• _Data in this exercise_:
##########
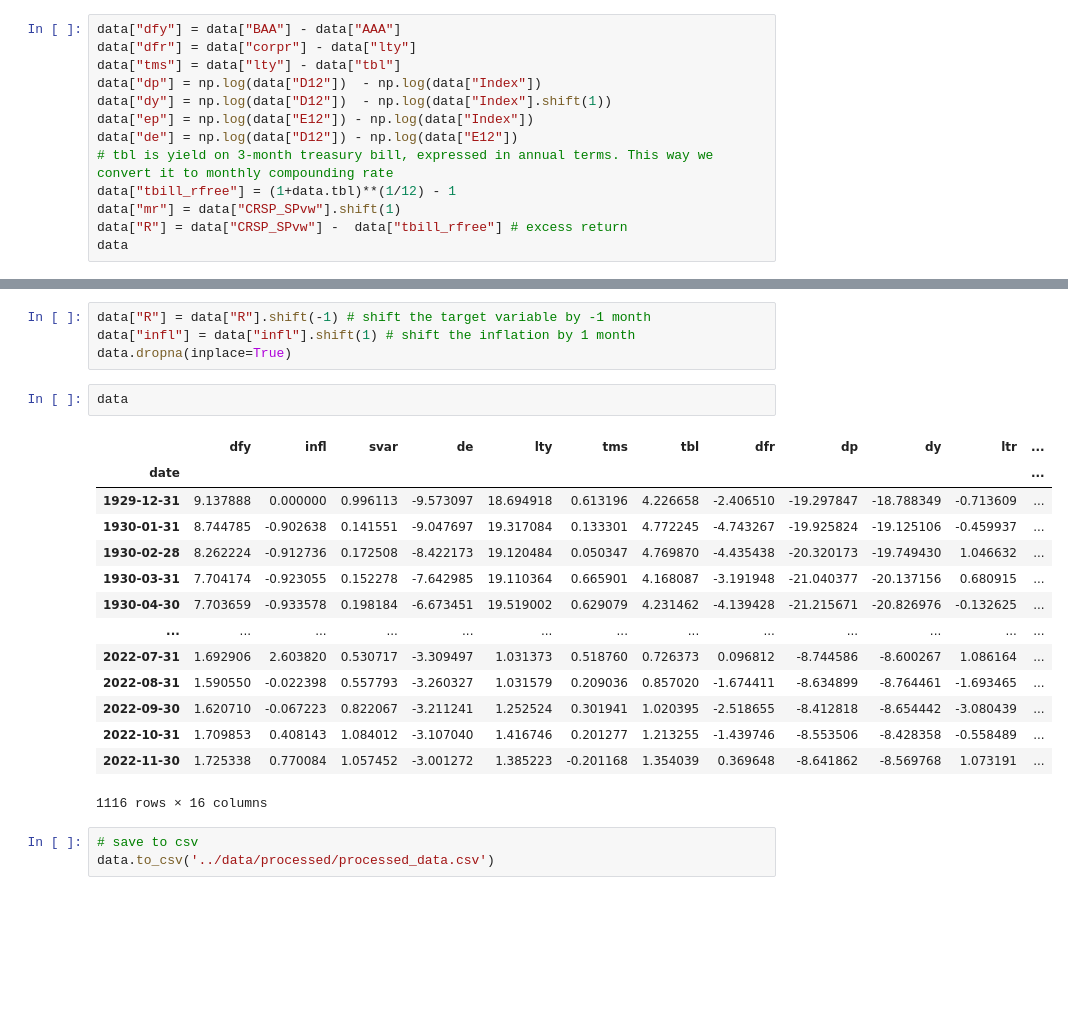
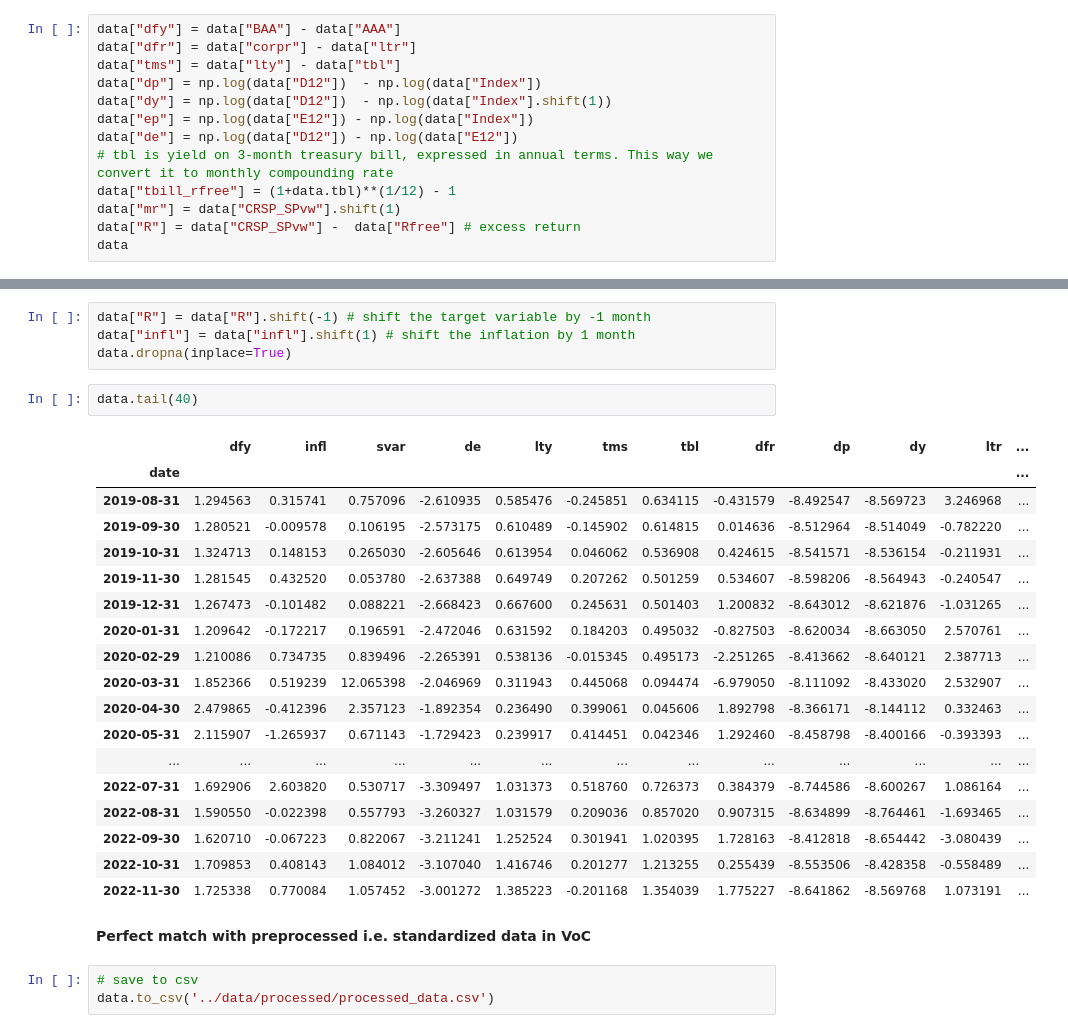
Before and after one commit to zivmi/voc_reproduction, a Jupyter notebook: notebooks/01-mz-preprocessing.ipynb, the cells around one changed output, grey strips where cells are left out. Cells and saved outputs as stored; diff of their text form; blank space fills up the shorter version.

```diff
--- a/notebooks/01-mz-preprocessing.ipynb
+++ b/notebooks/01-mz-preprocessing.ipynb
@@ -156,6 +155,6 @@ All the links are provided on the [Goyal's website](https://sites.google.com/vie
 # %%
 data["dfy"] = data["BAA"] - data["AAA"]
-data["dfr"] = data["corpr"] - data["lty"]
+data["dfr"] = data["corpr"] - data["ltr"]
 data["tms"] = data["lty"] - data["tbl"]
 data["dp"] = np.log(data["D12"])  - np.log(data["Index"])
 data["dy"] = np.log(data["D12"])  - np.log(data["Index"].shift(1))
@@ -164,7 +163,7 @@ data["de"] = np.log(data["D12"]) - np.log(data["E12"])
 # tbl is yield on 3-month treasury bill, expressed in annual terms. This way we convert it to monthly compounding rate
 data["tbill_rfree"] = (1+data.tbl)**(1/12) - 1
 data["mr"] = data["CRSP_SPvw"].shift(1)
-data["R"] = data["CRSP_SPvw"] -  data["tbill_rfree"] # excess return
+data["R"] = data["CRSP_SPvw"] -  data["Rfree"] # excess return
 data
 # %% [output]
 |  | Index | D12 | E12 | b/m | tbl | AAA | BAA | lty | ntis | Rfree | ... | ... |
@@ -330,22 +319,28 @@ data["R"] = data["R"].shift(-1) # shift the target variable by -1 month
 data["infl"] = data["infl"].shift(1) # shift the inflation by 1 month
 data.dropna(inplace=True)
 # %%
-data
+data.tail(40)
 # %% [output]
 |  | dfy | infl | svar | de | lty | tms | tbl | dfr | dp | dy | ltr | ... |
 | date |  |  |  |  |  |  |  |  |  |  |  | ... |
-| 1929-12-31 | 9.137888 | 0.000000 | 0.996113 | -9.573097 | 18.694918 | 0.613196 | 4.226658 | -2.406510 | -19.297847 | -18.788349 | -0.713609 | ... |
-| 1930-01-31 | 8.744785 | -0.902638 | 0.141551 | -9.047697 | 19.317084 | 0.133301 | 4.772245 | -4.743267 | -19.925824 | -19.125106 | -0.459937 | ... |
-| 1930-02-28 | 8.262224 | -0.912736 | 0.172508 | -8.422173 | 19.120484 | 0.050347 | 4.769870 | -4.435438 | -20.320173 | -19.749430 | 1.046632 | ... |
-| 1930-03-31 | 7.704174 | -0.923055 | 0.152278 | -7.642985 | 19.110364 | 0.665901 | 4.168087 | -3.191948 | -21.040377 | -20.137156 | 0.680915 | ... |
-| 1930-04-30 | 7.703659 | -0.933578 | 0.198184 | -6.673451 | 19.519002 | 0.629079 | 4.231462 | -4.139428 | -21.215671 | -20.826976 | -0.132625 | ... |
+| 2019-08-31 | 1.294563 | 0.315741 | 0.757096 | -2.610935 | 0.585476 | -0.245851 | 0.634115 | -0.431579 | -8.492547 | -8.569723 | 3.246968 | ... |
+| 2019-09-30 | 1.280521 | -0.009578 | 0.106195 | -2.573175 | 0.610489 | -0.145902 | 0.614815 | 0.014636 | -8.512964 | -8.514049 | -0.782220 | ... |
+| 2019-10-31 | 1.324713 | 0.148153 | 0.265030 | -2.605646 | 0.613954 | 0.046062 | 0.536908 | 0.424615 | -8.541571 | -8.536154 | -0.211931 | ... |
+| 2019-11-30 | 1.281545 | 0.432520 | 0.053780 | -2.637388 | 0.649749 | 0.207262 | 0.501259 | 0.534607 | -8.598206 | -8.564943 | -0.240547 | ... |
+| 2019-12-31 | 1.267473 | -0.101482 | 0.088221 | -2.668423 | 0.667600 | 0.245631 | 0.501403 | 1.200832 | -8.643012 | -8.621876 | -1.031265 | ... |
+| 2020-01-31 | 1.209642 | -0.172217 | 0.196591 | -2.472046 | 0.631592 | 0.184203 | 0.495032 | -0.827503 | -8.620034 | -8.663050 | 2.570761 | ... |
+| 2020-02-29 | 1.210086 | 0.734735 | 0.839496 | -2.265391 | 0.538136 | -0.015345 | 0.495173 | -2.251265 | -8.413662 | -8.640121 | 2.387713 | ... |
+| 2020-03-31 | 1.852366 | 0.519239 | 12.065398 | -2.046969 | 0.311943 | 0.445068 | 0.094474 | -6.979050 | -8.111092 | -8.433020 | 2.532907 | ... |
+| 2020-04-30 | 2.479865 | -0.412396 | 2.357123 | -1.892354 | 0.236490 | 0.399061 | 0.045606 | 1.892798 | -8.366171 | -8.144112 | 0.332463 | ... |
+| 2020-05-31 | 2.115907 | -1.265937 | 0.671143 | -1.729423 | 0.239917 | 0.414451 | 0.042346 | 1.292460 | -8.458798 | -8.400166 | -0.393393 | ... |
 | ... | ... | ... | ... | ... | ... | ... | ... | ... | ... | ... | ... | ... |
-| 2022-07-31 | 1.692906 | 2.603820 | 0.530717 | -3.309497 | 1.031373 | 0.518760 | 0.726373 | 0.096812 | -8.744586 | -8.600267 | 1.086164 | ... |
-| 2022-08-31 | 1.590550 | -0.022398 | 0.557793 | -3.260327 | 1.031579 | 0.209036 | 0.857020 | -1.674411 | -8.634899 | -8.764461 | -1.693465 | ... |
-| 2022-09-30 | 1.620710 | -0.067223 | 0.822067 | -3.211241 | 1.252524 | 0.301941 | 1.020395 | -2.518655 | -8.412818 | -8.654442 | -3.080439 | ... |
-| 2022-10-31 | 1.709853 | 0.408143 | 1.084012 | -3.107040 | 1.416746 | 0.201277 | 1.213255 | -1.439746 | -8.553506 | -8.428358 | -0.558489 | ... |
-| 2022-11-30 | 1.725338 | 0.770084 | 1.057452 | -3.001272 | 1.385223 | -0.201168 | 1.354039 | 0.369648 | -8.641862 | -8.569768 | 1.073191 | ... |
+| 2022-07-31 | 1.692906 | 2.603820 | 0.530717 | -3.309497 | 1.031373 | 0.518760 | 0.726373 | 0.384379 | -8.744586 | -8.600267 | 1.086164 | ... |
+| 2022-08-31 | 1.590550 | -0.022398 | 0.557793 | -3.260327 | 1.031579 | 0.209036 | 0.857020 | 0.907315 | -8.634899 | -8.764461 | -1.693465 | ... |
+| 2022-09-30 | 1.620710 | -0.067223 | 0.822067 | -3.211241 | 1.252524 | 0.301941 | 1.020395 | 1.728163 | -8.412818 | -8.654442 | -3.080439 | ... |
+| 2022-10-31 | 1.709853 | 0.408143 | 1.084012 | -3.107040 | 1.416746 | 0.201277 | 1.213255 | 0.255439 | -8.553506 | -8.428358 | -0.558489 | ... |
+| 2022-11-30 | 1.725338 | 0.770084 | 1.057452 | -3.001272 | 1.385223 | -0.201168 | 1.354039 | 1.775227 | -8.641862 | -8.569768 | 1.073191 | ... |
-1116 rows × 16 columns
+# %% [markdown]
+**Perfect match with preprocessed i.e. standardized data in VoC**
 # %%
 # save to csv
 data.to_csv('../data/processed/processed_data.csv')
```
Also changed, not shown: parts of 10 cells of this notebook, 6 other files.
##########
• _Task to carry out_: Every entry above is to be set down exactly; the pictures are to be left out.

• _Solution to this problem_:
Before and after one commit to zivmi/voc_reproduction, a Jupyter notebook: notebooks/01-mz-preprocessing.ipynb, the cells around one changed output, grey strips where cells are left out. Cells and saved outputs as stored; diff of their text form; blank space fills up the shorter version.

```diff
--- a/notebooks/01-mz-preprocessing.ipynb
+++ b/notebooks/01-mz-preprocessing.ipynb
@@ -156,6 +155,6 @@ All the links are provided on the [Goyal's website](https://sites.google.com/vie
 # %%
 data["dfy"] = data["BAA"] - data["AAA"]
-data["dfr"] = data["corpr"] - data["lty"]
+data["dfr"] = data["corpr"] - data["ltr"]
 data["tms"] = data["lty"] - data["tbl"]
 data["dp"] = np.log(data["D12"])  - np.log(data["Index"])
 data["dy"] = np.log(data["D12"])  - np.log(data["Index"].shift(1))
@@ -164,7 +163,7 @@ data["de"] = np.log(data["D12"]) - np.log(data["E12"])
 # tbl is yield on 3-month treasury bill, expressed in annual terms. This way we convert it to monthly compounding rate
 data["tbill_rfree"] = (1+data.tbl)**(1/12) - 1
 data["mr"] = data["CRSP_SPvw"].shift(1)
-data["R"] = data["CRSP_SPvw"] -  data["tbill_rfree"] # excess return
+data["R"] = data["CRSP_SPvw"] -  data["Rfree"] # excess return
 data
 # %% [output]
 |  | Index | D12 | E12 | b/m | tbl | AAA | BAA | lty | ntis | Rfree | ... | ... |
@@ -330,22 +319,28 @@ data["R"] = data["R"].shift(-1) # shift the target variable by -1 month
 data["infl"] = data["infl"].shift(1) # shift the inflation by 1 month
 data.dropna(inplace=True)
 # %%
-data
+data.tail(40)
 # %% [output]
 |  | dfy | infl | svar | de | lty | tms | tbl | dfr | dp | dy | ltr | ... |
 | date |  |  |  |  |  |  |  |  |  |  |  | ... |
-| 1929-12-31 | 9.137888 | 0.000000 | 0.996113 | -9.573097 | 18.694918 | 0.613196 | 4.226658 | -2.406510 | -19.297847 | -18.788349 | -0.713609 | ... |
-| 1930-01-31 | 8.744785 | -0.902638 | 0.141551 | -9.047697 | 19.317084 | 0.133301 | 4.772245 | -4.743267 | -19.925824 | -19.125106 | -0.459937 | ... |
-| 1930-02-28 | 8.262224 | -0.912736 | 0.172508 | -8.422173 | 19.120484 | 0.050347 | 4.769870 | -4.435438 | -20.320173 | -19.749430 | 1.046632 | ... |
-| 1930-03-31 | 7.704174 | -0.923055 | 0.152278 | -7.642985 | 19.110364 | 0.665901 | 4.168087 | -3.191948 | -21.040377 | -20.137156 | 0.680915 | ... |
-| 1930-04-30 | 7.703659 | -0.933578 | 0.198184 | -6.673451 | 19.519002 | 0.629079 | 4.231462 | -4.139428 | -21.215671 | -20.826976 | -0.132625 | ... |
+| 2019-08-31 | 1.294563 | 0.315741 | 0.757096 | -2.610935 | 0.585476 | -0.245851 | 0.634115 | -0.431579 | -8.492547 | -8.569723 | 3.246968 | ... |
+| 2019-09-30 | 1.280521 | -0.009578 | 0.106195 | -2.573175 | 0.610489 | -0.145902 | 0.614815 | 0.014636 | -8.512964 | -8.514049 | -0.782220 | ... |
+| 2019-10-31 | 1.324713 | 0.148153 | 0.265030 | -2.605646 | 0.613954 | 0.046062 | 0.536908 | 0.424615 | -8.541571 | -8.536154 | -0.211931 | ... |
+| 2019-11-30 | 1.281545 | 0.432520 | 0.053780 | -2.637388 | 0.649749 | 0.207262 | 0.501259 | 0.534607 | -8.598206 | -8.564943 | -0.240547 | ... |
+| 2019-12-31 | 1.267473 | -0.101482 | 0.088221 | -2.668423 | 0.667600 | 0.245631 | 0.501403 | 1.200832 | -8.643012 | -8.621876 | -1.031265 | ... |
+| 2020-01-31 | 1.209642 | -0.172217 | 0.196591 | -2.472046 | 0.631592 | 0.184203 | 0.495032 | -0.827503 | -8.620034 | -8.663050 | 2.570761 | ... |
+| 2020-02-29 | 1.210086 | 0.734735 | 0.839496 | -2.265391 | 0.538136 | -0.015345 | 0.495173 | -2.251265 | -8.413662 | -8.640121 | 2.387713 | ... |
+| 2020-03-31 | 1.852366 | 0.519239 | 12.065398 | -2.046969 | 0.311943 | 0.445068 | 0.094474 | -6.979050 | -8.111092 | -8.433020 | 2.532907 | ... |
+| 2020-04-30 | 2.479865 | -0.412396 | 2.357123 | -1.892354 | 0.236490 | 0.399061 | 0.045606 | 1.892798 | -8.366171 | -8.144112 | 0.332463 | ... |
+| 2020-05-31 | 2.115907 | -1.265937 | 0.671143 | -1.729423 | 0.239917 | 0.414451 | 0.042346 | 1.292460 | -8.458798 | -8.400166 | -0.393393 | ... |
 | ... | ... | ... | ... | ... | ... | ... | ... | ... | ... | ... | ... | ... |
-| 2022-07-31 | 1.692906 | 2.603820 | 0.530717 | -3.309497 | 1.031373 | 0.518760 | 0.726373 | 0.096812 | -8.744586 | -8.600267 | 1.086164 | ... |
-| 2022-08-31 | 1.590550 | -0.022398 | 0.557793 | -3.260327 | 1.031579 | 0.209036 | 0.857020 | -1.674411 | -8.634899 | -8.764461 | -1.693465 | ... |
-| 2022-09-30 | 1.620710 | -0.067223 | 0.822067 | -3.211241 | 1.252524 | 0.301941 | 1.020395 | -2.518655 | -8.412818 | -8.654442 | -3.080439 | ... |
-| 2022-10-31 | 1.709853 | 0.408143 | 1.084012 | -3.107040 | 1.416746 | 0.201277 | 1.213255 | -1.439746 | -8.553506 | -8.428358 | -0.558489 | ... |
-| 2022-11-30 | 1.725338 | 0.770084 | 1.057452 | -3.001272 | 1.385223 | -0.201168 | 1.354039 | 0.369648 | -8.641862 | -8.569768 | 1.073191 | ... |
+| 2022-07-31 | 1.692906 | 2.603820 | 0.530717 | -3.309497 | 1.031373 | 0.518760 | 0.726373 | 0.384379 | -8.744586 | -8.600267 | 1.086164 | ... |
+| 2022-08-31 | 1.590550 | -0.022398 | 0.557793 | -3.260327 | 1.031579 | 0.209036 | 0.857020 | 0.907315 | -8.634899 | -8.764461 | -1.693465 | ... |
+| 2022-09-30 | 1.620710 | -0.067223 | 0.822067 | -3.211241 | 1.252524 | 0.301941 | 1.020395 | 1.728163 | -8.412818 | -8.654442 | -3.080439 | ... |
+| 2022-10-31 | 1.709853 | 0.408143 | 1.084012 | -3.107040 | 1.416746 | 0.201277 | 1.213255 | 0.255439 | -8.553506 | -8.428358 | -0.558489 | ... |
+| 2022-11-30 | 1.725338 | 0.770084 | 1.057452 | -3.001272 | 1.385223 | -0.201168 | 1.354039 | 1.775227 | -8.641862 | -8.569768 | 1.073191 | ... |
-1116 rows × 16 columns
+# %% [markdown]
+**Perfect match with preprocessed i.e. standardized data in VoC**
 # %%
 # save to csv
 data.to_csv('../data/processed/processed_data.csv')
```
Also changed, not shown: parts of 10 cells of this notebook, 6 other files.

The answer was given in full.